Some dog cycles are as few as 2 days, but some can last as long as 21 days. Female dogs do not experience the menopause as human females do. The gestation period of a dog is the time when the pups are developing in the mother's uterus. Although gestation generally lasts 9 weeks, sometimes puppies can be born anywhere between 58 and 68 days.
There are no blood or urine tests available to confirm pregnancy in the dog. The soonest conceivable time of diagnosis of pregnancy may be 26-35 days after breeding, when the vet may be able to detect pregnancy by feeling the abdomen. Diagnosis by x-rays is usually only possible after 45 days. During the first 5 weeks of pregnancy, there are few detectable changes. After the 5th week, you may detect weight gain, particularly with a large litter, but If only 1 or 2 puppies are present, the mother may put on only a little weight until shortly before birth. Abdominal enlargement is normally obvious in the last 3 weeks.
From the fifth week on the nipples and mammary gland gain in size and acquire a darker color, preparing to receive the breast feeders. The dog may seem a little quieter than normal, but apart from this nothing noticeable until the sixth or seventh week, when the mothers abdomen begins to increase in size as the puppies get bigger. The dog will probably want to urinate more often than usual. In the eighth week, the dog's breast, really big already, begin to secrete a white liquid.
A couple of weeks before the birth, you should decide where the puppies are going to be born and be prepared by having all the equipment you need ready. The puppies may be delivered earlier than expected, in the middle of the night or in the least unlikeliest place. Keep a close eye on your dog when the delivery date is near, as she may try to go off to have the puppies on her own, particularly if her pregnancy has been a difficult one.
The behavior of your dog may change, especially in the last few weeks of pregnancy. As the uterus enlarges with the developing puppies, your dog may become restless, seek privacy and in the last few days, all she has learnt about toilet training may be forgotten. She may start nest building by shredding papers, blankets or bedding in the last weeks. Keep your children away from the dog particularly during the last two weeks..
During the gestation period of a dog, good nutrition is essential for the mother to give her pups the best start in life. During the first 4 weeks, feeding high-protein supplements, such as eggs, lean meats or liver, is a good idea. During the last 5 weeks, you dog's nutritional demands nearly double. Make sure that fresh clean water is always be available, as fluid needs are also greatly increased. The vet may suggest a special diet or vitamins at this time.
Female dogs that were not coupled during their heats often endure nervous or psychological pregnancies eight or nine weeks after the heat is over. The dog's body prepares for the delivery, even though it is not pregnant.
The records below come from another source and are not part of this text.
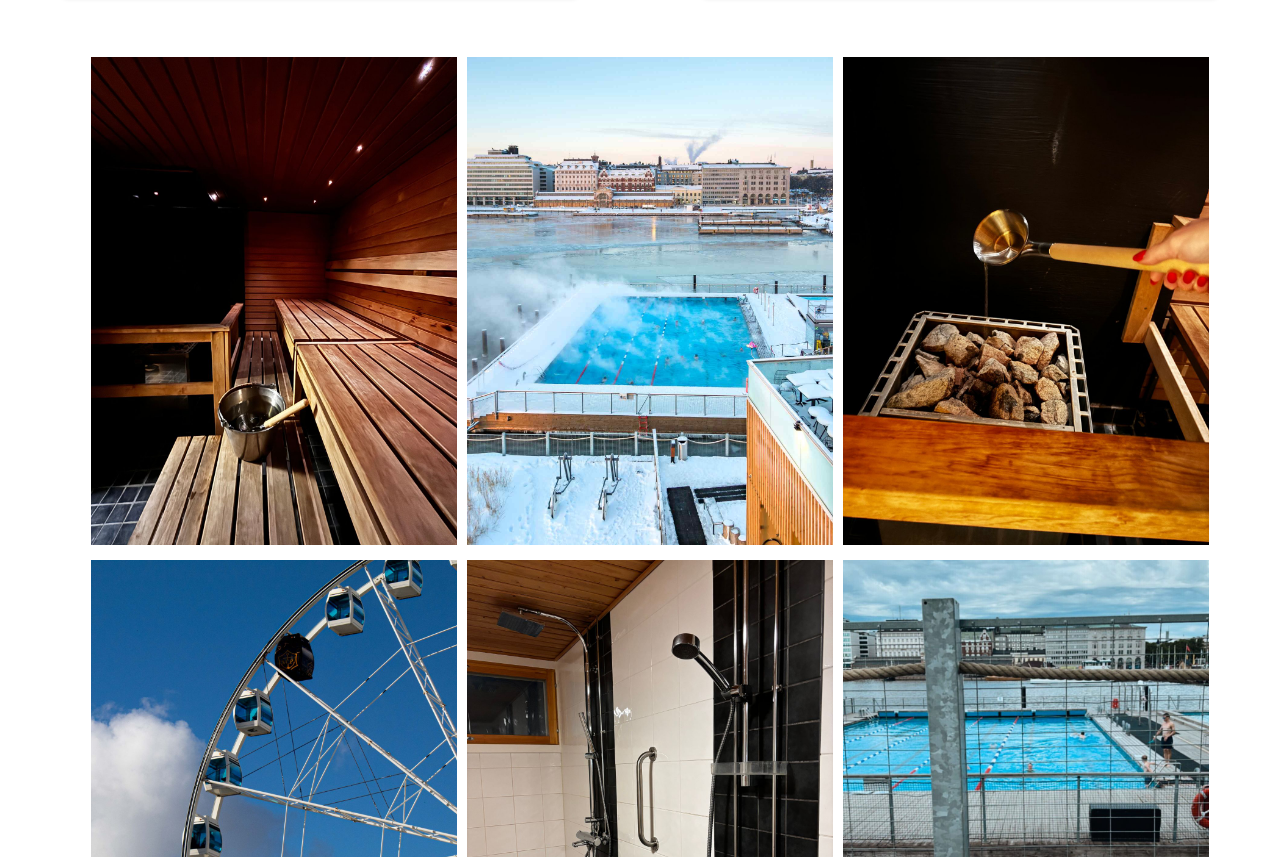
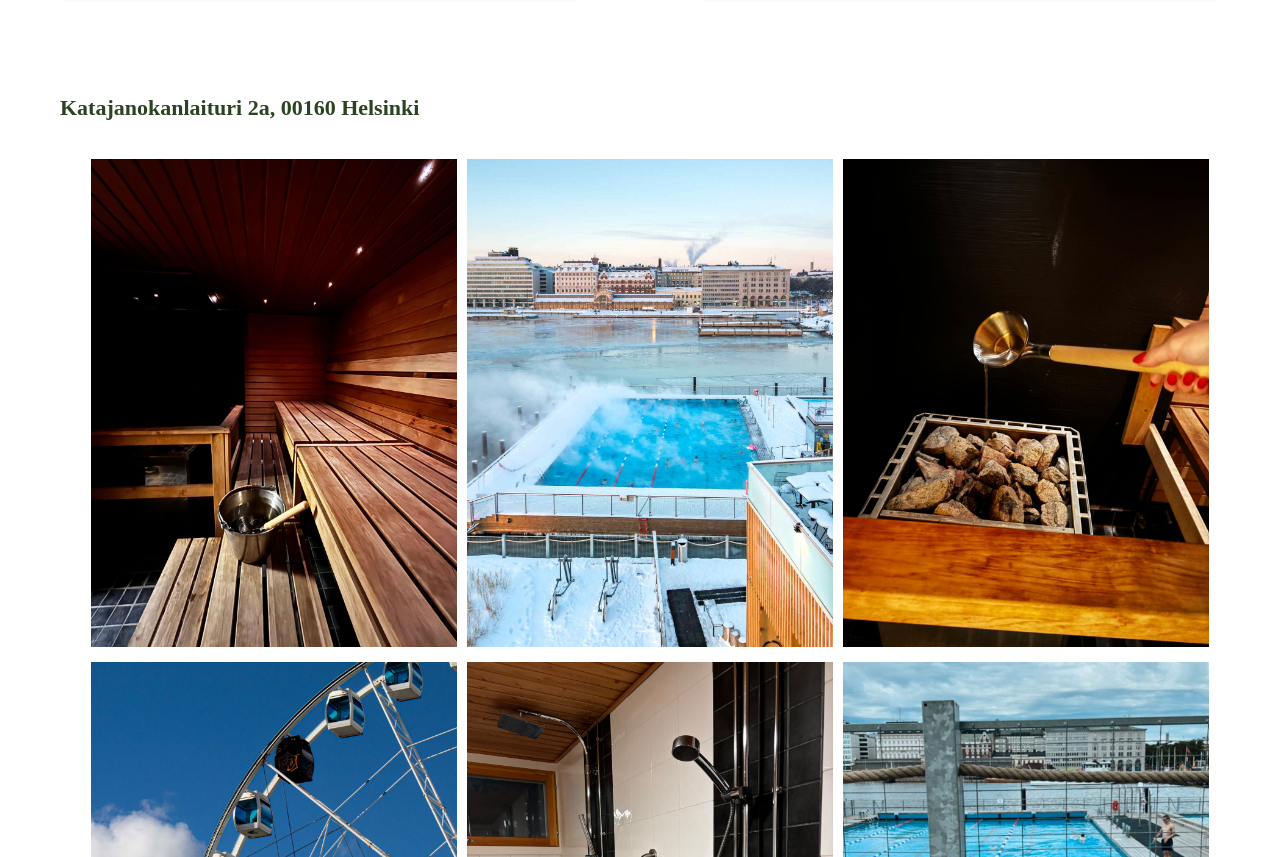
Before and after one commit to danielalagerstrom/Hidden_Heat, a plain HTML site: page allas.html in a window 1280 px wide. Shown: the part 1868-2725 px from the top of the page. Drawn offline with Linux system fonts and the light colour scheme.

Commit message:
Update allas.html

```diff
--- a/allas.html
+++ b/allas.html
@@ -79,6 +79,8 @@
     <p><b>#Accessible #Swimming #Restaurant</b></p>
   </div>
 </section>
+
+  <section class="content"><h2 class="title"><b>Katajanokanlaituri 2a, 00160 Helsinki </b></h2></section>
 
    <!-- Gallery-->
    <section class="gallery">
```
Occasionally the female dogs dig in the ground, prepare their nests and even collect toys or other objects and protect them as if they were a real litter of pups. Some of them even produce milk. False pregnancies are not harmful to the dog's health and don't generally last more than a few days. Your vet will be able to advise you about how you should treat your dog if she is involved in phantom pregnancies and how to stop these situations in the future.